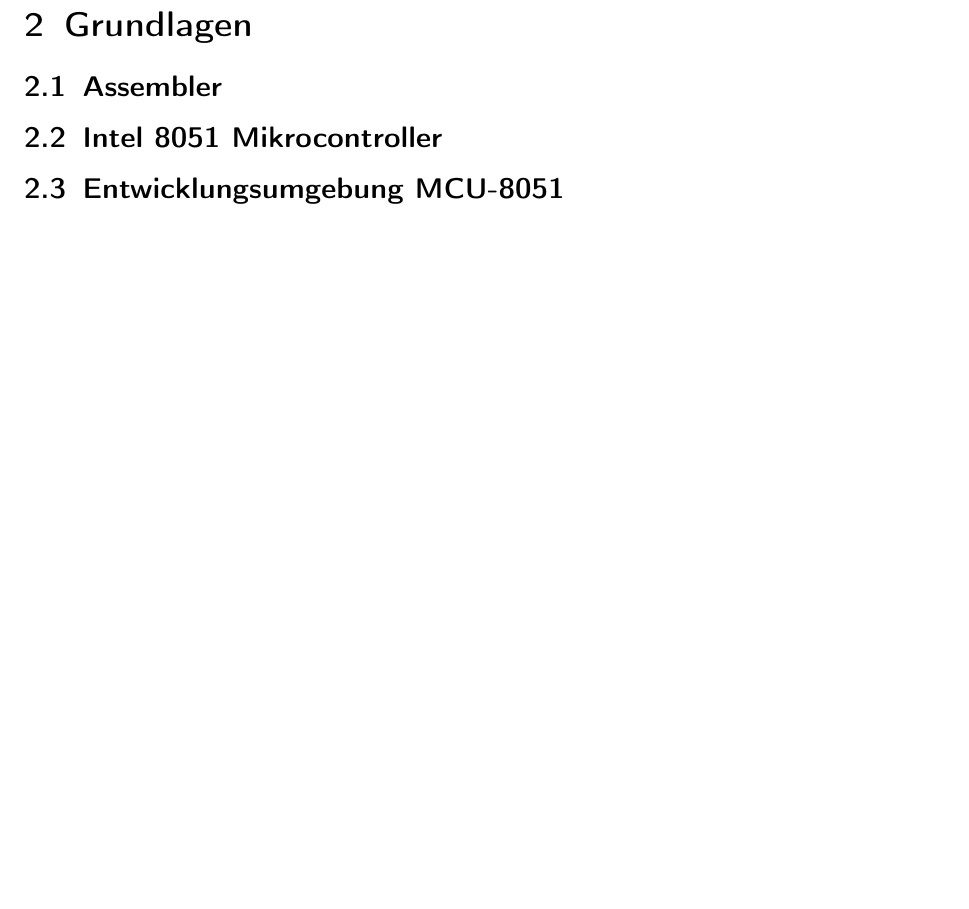
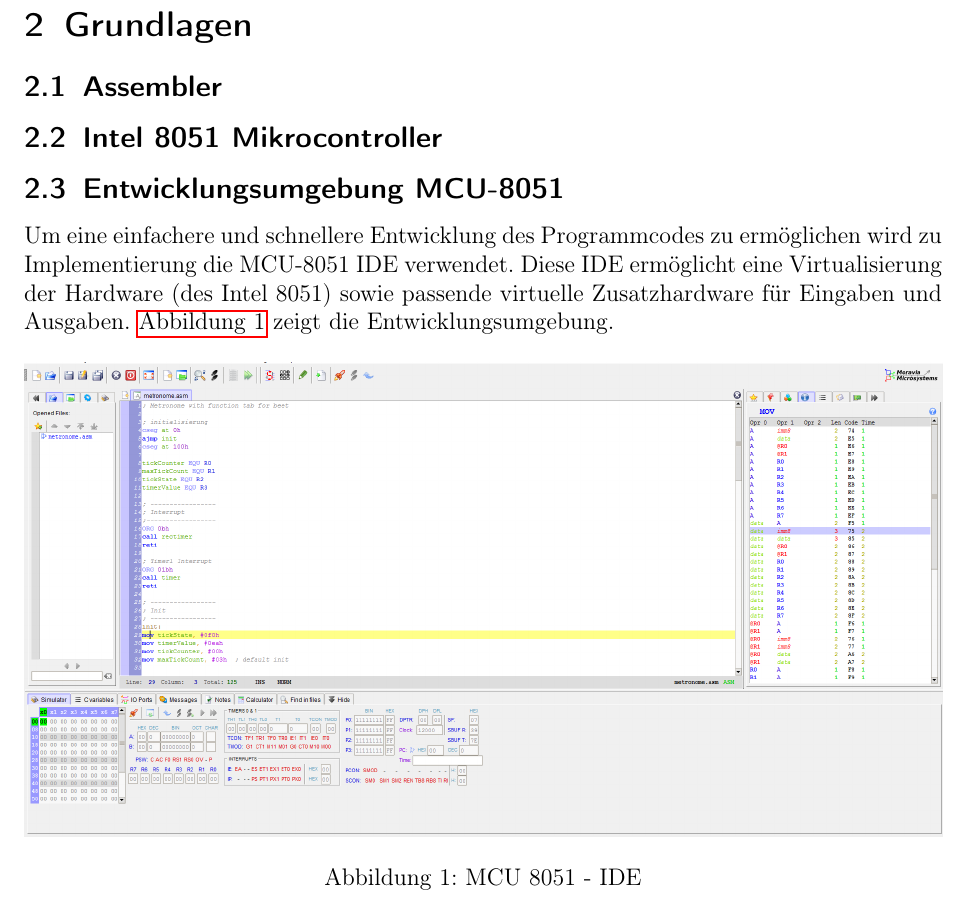
Before and after one commit to huebnerl/embedded_programming, a LaTeX document (metronome_documentation/metronome_docu.tex): part of page 4 of 9, cut so that both start at the same text, the shorter picture padded with empty space. Compiled offline with pdfLaTeX; an older LaTeX class or package is replaced by its successor.

Commit message:
Updated IDE-part.

```diff
--- a/metronome_documentation/metronome_docu.tex
+++ b/metronome_documentation/metronome_docu.tex
@@ -88,6 +88,13 @@ Nachdem der durchschnittliche Takt gemessen und ermittelt wurde, gilt es diesen
 \subsection{Assembler}
 \subsection{Intel 8051 Mikrocontroller}
 \subsection{Entwicklungsumgebung MCU-8051}
+Um eine einfachere und schnellere Entwicklung des Programmcodes zu ermöglichen wird zu Implementierung die MCU-8051 IDE verwendet. Diese IDE ermöglicht eine Virtualisierung der Hardware (des Intel 8051) sowie passende virtuelle Zusatzhardware für Eingaben und Ausgaben. \autoref{fig:mcu} zeigt die Entwicklungsumgebung.
+\begin{figure}[h]
+\centering
+\includegraphics[width=\textwidth]{mcu.png}
+\caption{MCU 8051 - IDE}
+\label{fig:mcu}
+\end{figure}
 
 \newpage
 \section{Konzept}
```
Also changed, not shown: metronome_documentation/mcu.png (added).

● Activity
Only lines with the word "Intel" should be collected from the material.

● Response to this exercise
 \subsection{Intel 8051 Mikrocontroller}
+Um eine einfachere und schnellere Entwicklung des Programmcodes zu ermöglichen wird zu Implementierung die MCU-8051 IDE verwendet. Diese IDE ermöglicht eine Virtualisierung der Hardware (des Intel 8051) sowie passende virtuelle Zusatzhardware für Eingaben und Ausgaben. \autoref{fig:mcu} zeigt die Entwicklungsumgebung.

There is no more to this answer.